“A guy gets emotional on senior day before the day even happens; you know it means a lot to him and it does and his family,” Holtmann said. “Joey cares at such a high level. Cares about the team, really wants Ohio State to win. There’s a reason he’s so beloved by the students. He’s going to have great success in his post-basketball career because of those things.”

For Lane, that will entail a summer internship at Nike, where he hopes to start to put his business degree to use. The path to that degree was laid out long ago, though, thanks to significant family ties to the university.

Lane’s maternal grandmother came to Ohio State from New Jersey when she was 16 years old in 1942, roomed with some girls from Toledo and eventually married the brother of one of them in 1946. Three of their children, including Joey’s mother, Nancy, went on to graduate from Ohio State.

Although Joey graduated from Deerfield, Illinois, where his family lives, such a big crowd is expected that he said his mother purchased extra tickets to accommodate them all.

“People I haven’t seen in years,” he said. “It’s pretty cool to see people care about me and want to be here for that last game.”

Lane’s social media account was besieged with comments Friday when a video produced by Ohio State and featuring multiple members from the Nuthouse student section circulated.
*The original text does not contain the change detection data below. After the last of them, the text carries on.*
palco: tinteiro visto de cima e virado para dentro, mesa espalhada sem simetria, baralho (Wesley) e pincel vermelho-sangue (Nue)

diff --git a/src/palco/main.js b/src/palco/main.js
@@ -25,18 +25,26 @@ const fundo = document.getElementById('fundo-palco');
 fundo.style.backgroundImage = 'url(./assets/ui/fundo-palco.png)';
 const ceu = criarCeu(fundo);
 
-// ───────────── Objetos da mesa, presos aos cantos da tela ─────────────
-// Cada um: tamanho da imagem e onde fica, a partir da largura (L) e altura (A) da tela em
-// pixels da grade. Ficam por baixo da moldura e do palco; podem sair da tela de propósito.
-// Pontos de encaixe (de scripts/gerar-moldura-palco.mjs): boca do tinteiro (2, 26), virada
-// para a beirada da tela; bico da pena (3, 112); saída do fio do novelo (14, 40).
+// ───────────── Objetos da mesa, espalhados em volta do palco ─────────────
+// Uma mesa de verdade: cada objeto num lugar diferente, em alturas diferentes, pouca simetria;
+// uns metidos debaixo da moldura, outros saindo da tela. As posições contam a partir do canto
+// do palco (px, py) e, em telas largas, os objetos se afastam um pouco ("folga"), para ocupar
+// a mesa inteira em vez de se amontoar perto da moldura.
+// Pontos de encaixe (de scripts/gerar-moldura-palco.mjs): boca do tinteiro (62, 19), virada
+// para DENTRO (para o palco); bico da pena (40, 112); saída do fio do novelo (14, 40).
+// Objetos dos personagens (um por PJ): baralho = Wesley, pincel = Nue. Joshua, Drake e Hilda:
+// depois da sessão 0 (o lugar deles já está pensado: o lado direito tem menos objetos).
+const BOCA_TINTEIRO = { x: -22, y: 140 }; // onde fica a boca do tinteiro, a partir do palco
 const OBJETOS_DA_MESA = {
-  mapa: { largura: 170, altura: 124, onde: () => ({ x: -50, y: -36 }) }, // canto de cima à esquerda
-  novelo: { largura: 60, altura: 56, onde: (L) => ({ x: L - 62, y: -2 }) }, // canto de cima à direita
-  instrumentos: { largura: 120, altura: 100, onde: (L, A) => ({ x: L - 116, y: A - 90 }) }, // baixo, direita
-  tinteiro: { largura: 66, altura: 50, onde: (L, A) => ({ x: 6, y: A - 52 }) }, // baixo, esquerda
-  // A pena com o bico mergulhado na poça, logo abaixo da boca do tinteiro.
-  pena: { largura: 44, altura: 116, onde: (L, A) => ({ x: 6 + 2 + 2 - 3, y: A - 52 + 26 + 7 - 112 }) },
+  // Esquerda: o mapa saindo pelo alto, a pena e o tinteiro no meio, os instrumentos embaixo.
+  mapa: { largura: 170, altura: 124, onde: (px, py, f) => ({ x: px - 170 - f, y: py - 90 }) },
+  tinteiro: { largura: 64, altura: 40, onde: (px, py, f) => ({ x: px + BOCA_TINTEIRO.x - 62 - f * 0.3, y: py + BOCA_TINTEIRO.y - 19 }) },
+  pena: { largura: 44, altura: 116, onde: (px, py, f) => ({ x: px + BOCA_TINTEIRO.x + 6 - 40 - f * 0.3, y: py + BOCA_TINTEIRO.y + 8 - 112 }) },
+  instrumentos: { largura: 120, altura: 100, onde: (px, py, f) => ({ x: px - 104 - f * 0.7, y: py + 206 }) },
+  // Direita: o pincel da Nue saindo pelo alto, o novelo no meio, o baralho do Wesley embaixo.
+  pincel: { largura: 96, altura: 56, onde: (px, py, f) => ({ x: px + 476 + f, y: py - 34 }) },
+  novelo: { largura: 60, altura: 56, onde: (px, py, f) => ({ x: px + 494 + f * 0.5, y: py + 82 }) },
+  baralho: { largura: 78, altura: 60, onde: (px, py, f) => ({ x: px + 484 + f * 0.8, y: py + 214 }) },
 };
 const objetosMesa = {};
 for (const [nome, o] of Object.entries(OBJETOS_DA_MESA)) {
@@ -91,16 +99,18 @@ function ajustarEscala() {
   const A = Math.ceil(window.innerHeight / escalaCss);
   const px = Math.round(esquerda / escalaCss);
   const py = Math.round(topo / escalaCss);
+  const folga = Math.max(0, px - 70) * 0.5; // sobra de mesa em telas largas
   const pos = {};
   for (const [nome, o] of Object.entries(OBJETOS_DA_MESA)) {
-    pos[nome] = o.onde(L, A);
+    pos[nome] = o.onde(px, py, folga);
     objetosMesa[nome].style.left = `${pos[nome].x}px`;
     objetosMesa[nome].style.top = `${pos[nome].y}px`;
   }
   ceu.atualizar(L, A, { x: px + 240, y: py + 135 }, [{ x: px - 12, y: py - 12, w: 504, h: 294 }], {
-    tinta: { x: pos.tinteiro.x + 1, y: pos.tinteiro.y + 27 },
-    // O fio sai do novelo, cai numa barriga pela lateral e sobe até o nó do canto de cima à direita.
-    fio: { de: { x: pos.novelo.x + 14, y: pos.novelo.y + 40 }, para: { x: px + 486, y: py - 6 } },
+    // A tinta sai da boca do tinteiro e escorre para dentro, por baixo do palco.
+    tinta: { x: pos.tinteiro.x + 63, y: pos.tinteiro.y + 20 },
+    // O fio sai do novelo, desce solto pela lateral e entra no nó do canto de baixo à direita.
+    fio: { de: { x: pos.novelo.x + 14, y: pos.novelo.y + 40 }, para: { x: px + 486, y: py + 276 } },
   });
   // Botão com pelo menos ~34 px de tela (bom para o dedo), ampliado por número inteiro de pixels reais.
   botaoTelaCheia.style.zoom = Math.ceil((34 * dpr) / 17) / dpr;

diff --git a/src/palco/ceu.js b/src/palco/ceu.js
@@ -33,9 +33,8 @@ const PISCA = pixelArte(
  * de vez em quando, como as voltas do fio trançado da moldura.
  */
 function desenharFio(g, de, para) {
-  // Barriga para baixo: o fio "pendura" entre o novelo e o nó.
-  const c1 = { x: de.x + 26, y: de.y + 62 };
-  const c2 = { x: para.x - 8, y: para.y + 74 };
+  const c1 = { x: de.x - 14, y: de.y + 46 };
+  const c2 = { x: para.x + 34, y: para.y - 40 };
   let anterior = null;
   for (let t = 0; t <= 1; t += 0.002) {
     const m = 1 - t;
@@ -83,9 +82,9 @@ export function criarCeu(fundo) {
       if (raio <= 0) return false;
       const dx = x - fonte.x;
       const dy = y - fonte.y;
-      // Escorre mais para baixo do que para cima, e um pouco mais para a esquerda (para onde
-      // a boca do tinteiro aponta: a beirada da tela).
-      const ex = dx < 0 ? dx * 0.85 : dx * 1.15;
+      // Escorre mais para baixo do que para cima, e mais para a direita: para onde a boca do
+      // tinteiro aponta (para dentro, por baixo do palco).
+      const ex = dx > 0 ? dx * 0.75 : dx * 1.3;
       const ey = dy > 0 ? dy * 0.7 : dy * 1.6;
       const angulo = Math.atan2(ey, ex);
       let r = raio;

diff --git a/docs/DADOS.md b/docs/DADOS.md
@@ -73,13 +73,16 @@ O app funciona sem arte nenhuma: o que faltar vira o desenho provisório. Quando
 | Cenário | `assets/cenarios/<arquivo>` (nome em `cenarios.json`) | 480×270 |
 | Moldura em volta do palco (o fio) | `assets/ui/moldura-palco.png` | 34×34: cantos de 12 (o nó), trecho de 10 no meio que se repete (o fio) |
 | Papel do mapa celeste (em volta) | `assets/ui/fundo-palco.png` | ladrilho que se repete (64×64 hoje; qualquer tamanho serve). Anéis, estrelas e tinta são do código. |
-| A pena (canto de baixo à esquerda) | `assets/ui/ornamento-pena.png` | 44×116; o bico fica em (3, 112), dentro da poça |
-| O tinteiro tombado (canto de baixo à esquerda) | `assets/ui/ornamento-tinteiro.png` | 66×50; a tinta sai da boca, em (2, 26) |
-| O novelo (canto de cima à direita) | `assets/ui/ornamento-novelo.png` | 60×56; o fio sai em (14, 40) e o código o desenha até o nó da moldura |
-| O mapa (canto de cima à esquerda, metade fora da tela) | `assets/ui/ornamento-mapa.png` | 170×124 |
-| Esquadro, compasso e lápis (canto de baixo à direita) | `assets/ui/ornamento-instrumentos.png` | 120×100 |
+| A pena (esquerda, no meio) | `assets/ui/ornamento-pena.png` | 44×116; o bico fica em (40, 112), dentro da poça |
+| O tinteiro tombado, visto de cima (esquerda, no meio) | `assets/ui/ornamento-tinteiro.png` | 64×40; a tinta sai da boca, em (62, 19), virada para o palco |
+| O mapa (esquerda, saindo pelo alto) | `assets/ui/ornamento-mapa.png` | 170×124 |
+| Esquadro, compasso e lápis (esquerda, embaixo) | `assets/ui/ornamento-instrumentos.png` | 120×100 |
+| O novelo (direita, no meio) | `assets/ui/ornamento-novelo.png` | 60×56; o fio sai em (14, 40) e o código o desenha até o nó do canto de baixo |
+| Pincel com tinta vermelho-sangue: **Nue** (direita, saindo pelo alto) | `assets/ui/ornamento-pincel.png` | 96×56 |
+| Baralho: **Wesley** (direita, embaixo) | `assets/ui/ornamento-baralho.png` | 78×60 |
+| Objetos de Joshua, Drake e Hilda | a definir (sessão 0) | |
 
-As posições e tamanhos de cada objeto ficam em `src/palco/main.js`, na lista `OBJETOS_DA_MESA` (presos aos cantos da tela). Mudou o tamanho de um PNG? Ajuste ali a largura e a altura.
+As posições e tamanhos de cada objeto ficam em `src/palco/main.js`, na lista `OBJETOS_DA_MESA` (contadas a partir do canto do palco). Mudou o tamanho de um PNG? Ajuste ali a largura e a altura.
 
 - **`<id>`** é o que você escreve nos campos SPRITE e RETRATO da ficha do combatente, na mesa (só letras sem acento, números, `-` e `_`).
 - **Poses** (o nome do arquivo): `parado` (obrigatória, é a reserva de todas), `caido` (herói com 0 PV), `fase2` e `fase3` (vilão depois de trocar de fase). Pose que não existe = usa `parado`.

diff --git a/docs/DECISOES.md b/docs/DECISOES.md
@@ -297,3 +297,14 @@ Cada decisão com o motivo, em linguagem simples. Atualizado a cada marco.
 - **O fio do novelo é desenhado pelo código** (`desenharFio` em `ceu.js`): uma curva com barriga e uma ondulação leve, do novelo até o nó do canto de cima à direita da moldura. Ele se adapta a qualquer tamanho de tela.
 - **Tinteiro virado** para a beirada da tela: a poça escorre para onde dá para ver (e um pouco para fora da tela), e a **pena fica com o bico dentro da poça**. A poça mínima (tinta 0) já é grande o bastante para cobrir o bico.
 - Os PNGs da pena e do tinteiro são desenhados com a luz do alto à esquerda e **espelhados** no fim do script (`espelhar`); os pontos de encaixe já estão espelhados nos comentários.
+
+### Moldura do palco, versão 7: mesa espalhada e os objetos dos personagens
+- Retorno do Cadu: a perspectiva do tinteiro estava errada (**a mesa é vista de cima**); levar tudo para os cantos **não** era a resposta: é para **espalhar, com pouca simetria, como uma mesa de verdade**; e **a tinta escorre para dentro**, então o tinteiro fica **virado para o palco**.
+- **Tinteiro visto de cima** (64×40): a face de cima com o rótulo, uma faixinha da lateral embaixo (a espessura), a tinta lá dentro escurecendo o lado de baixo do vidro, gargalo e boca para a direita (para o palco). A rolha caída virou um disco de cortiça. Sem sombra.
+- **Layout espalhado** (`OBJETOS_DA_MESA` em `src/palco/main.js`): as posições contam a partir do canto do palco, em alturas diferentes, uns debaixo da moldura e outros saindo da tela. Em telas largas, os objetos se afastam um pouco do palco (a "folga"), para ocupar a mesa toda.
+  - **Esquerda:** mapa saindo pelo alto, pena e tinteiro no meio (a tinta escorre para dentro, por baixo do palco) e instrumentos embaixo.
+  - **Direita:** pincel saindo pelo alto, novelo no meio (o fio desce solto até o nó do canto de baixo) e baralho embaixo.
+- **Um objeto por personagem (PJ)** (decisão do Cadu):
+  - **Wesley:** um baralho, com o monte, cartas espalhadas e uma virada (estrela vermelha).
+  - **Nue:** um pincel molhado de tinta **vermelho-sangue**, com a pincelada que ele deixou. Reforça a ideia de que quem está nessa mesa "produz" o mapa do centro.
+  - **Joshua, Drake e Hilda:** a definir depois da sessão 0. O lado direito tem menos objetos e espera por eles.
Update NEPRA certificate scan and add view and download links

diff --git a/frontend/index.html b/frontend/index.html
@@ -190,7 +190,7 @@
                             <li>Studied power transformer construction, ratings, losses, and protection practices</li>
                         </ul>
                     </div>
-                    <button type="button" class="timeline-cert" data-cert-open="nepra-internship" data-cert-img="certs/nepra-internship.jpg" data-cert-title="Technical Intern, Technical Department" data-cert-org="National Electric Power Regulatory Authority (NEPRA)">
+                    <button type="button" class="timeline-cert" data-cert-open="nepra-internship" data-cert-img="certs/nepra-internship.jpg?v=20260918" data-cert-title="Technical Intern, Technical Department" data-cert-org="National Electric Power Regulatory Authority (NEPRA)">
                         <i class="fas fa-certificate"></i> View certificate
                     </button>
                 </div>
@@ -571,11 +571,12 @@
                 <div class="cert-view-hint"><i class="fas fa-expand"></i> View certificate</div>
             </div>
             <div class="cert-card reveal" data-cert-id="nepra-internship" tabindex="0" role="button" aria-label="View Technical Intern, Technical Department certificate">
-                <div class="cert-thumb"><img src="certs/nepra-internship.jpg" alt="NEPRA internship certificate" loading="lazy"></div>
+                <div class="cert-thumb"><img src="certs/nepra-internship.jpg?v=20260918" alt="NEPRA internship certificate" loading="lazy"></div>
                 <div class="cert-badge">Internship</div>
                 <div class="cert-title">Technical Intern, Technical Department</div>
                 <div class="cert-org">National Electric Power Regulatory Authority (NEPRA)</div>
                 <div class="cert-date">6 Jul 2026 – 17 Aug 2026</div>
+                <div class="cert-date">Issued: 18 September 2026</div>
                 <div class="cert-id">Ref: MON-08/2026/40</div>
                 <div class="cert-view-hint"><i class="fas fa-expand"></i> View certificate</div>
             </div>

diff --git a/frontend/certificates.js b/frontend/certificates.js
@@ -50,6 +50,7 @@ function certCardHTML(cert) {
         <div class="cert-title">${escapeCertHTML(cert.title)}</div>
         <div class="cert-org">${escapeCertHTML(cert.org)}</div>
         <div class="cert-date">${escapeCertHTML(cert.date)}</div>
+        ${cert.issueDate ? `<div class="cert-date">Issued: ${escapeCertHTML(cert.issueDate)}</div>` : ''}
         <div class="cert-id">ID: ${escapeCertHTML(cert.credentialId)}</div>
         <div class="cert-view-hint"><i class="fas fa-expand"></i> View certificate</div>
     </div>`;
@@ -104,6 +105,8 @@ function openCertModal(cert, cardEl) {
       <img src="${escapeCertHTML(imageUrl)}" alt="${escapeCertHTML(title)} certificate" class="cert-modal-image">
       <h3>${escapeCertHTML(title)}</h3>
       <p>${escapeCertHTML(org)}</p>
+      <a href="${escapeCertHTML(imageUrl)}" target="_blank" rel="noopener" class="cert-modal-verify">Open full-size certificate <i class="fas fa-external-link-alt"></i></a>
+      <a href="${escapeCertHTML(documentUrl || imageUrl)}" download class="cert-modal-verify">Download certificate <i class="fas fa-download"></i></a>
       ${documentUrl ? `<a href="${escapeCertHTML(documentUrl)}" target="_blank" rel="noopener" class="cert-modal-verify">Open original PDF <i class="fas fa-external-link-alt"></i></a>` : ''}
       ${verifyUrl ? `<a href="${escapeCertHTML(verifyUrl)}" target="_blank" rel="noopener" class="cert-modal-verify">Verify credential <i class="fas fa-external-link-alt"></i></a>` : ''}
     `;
In that video, too, Lane had to fight back tears when discussing what his time at Ohio State has meant to him.

Before the season, sophomore forward Musa Jallow told Lane that he had a strong feeling the senior would find himself playing in at least one meaningful situation despite his status as a walk-on who had been placed on scholarship.

It happened during the first half of the Big Ten opener against Minnesota on Dec. 2, and Lane also started the second half at Purdue on March 2. Throughout the season, Holtmann said he’s leaned on Lane when seeking the pulse of the team and often had him address the team and share his experiences of having been on teams that lacked unity.

All this from a player with 85 career minutes of playing time.

“I didn’t think in a million years I’d be here,” Lane said. “It’s pretty crazy. It’s been a heck of a ride.”

ajardy@dispatch.com

@AdamJardy